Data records

------------

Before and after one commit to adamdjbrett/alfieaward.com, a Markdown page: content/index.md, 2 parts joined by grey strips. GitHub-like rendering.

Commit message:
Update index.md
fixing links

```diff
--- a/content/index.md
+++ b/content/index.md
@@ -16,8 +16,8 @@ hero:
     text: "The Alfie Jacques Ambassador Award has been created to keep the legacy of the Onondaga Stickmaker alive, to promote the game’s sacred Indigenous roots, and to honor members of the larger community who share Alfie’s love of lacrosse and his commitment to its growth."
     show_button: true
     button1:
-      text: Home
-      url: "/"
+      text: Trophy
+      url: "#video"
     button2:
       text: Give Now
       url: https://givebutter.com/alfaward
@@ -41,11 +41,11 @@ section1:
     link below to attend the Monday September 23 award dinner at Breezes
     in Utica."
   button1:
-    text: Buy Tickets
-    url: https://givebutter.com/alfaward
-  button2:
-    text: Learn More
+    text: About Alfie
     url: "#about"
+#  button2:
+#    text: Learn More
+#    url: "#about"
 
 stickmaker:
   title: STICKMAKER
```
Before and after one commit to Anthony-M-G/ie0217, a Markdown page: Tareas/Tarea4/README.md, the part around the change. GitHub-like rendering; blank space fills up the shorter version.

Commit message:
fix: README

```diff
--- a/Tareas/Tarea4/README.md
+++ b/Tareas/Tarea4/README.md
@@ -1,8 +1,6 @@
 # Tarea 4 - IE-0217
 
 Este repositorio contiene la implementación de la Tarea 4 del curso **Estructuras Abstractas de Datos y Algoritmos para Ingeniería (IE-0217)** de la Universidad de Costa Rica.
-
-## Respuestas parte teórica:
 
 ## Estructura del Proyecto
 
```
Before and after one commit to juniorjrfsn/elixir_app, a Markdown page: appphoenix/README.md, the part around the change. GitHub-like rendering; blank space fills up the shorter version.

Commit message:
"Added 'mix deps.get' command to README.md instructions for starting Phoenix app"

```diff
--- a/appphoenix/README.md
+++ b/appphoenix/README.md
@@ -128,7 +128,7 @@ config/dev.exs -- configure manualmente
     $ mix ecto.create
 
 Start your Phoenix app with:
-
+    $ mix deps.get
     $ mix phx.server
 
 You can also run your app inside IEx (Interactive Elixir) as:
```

------------

» TASK ITEM: Return exactly the lines from the one containing "deps.get' command to" to the last line of the data, and nothing more.

» SOLUTION TO THIS TASK:
"Added 'mix deps.get' command to README.md instructions for starting Phoenix app"

```diff
--- a/appphoenix/README.md
+++ b/appphoenix/README.md
@@ -128,7 +128,7 @@ config/dev.exs -- configure manualmente
     $ mix ecto.create
 
 Start your Phoenix app with:
-
+    $ mix deps.get
     $ mix phx.server
 
 You can also run your app inside IEx (Interactive Elixir) as:
```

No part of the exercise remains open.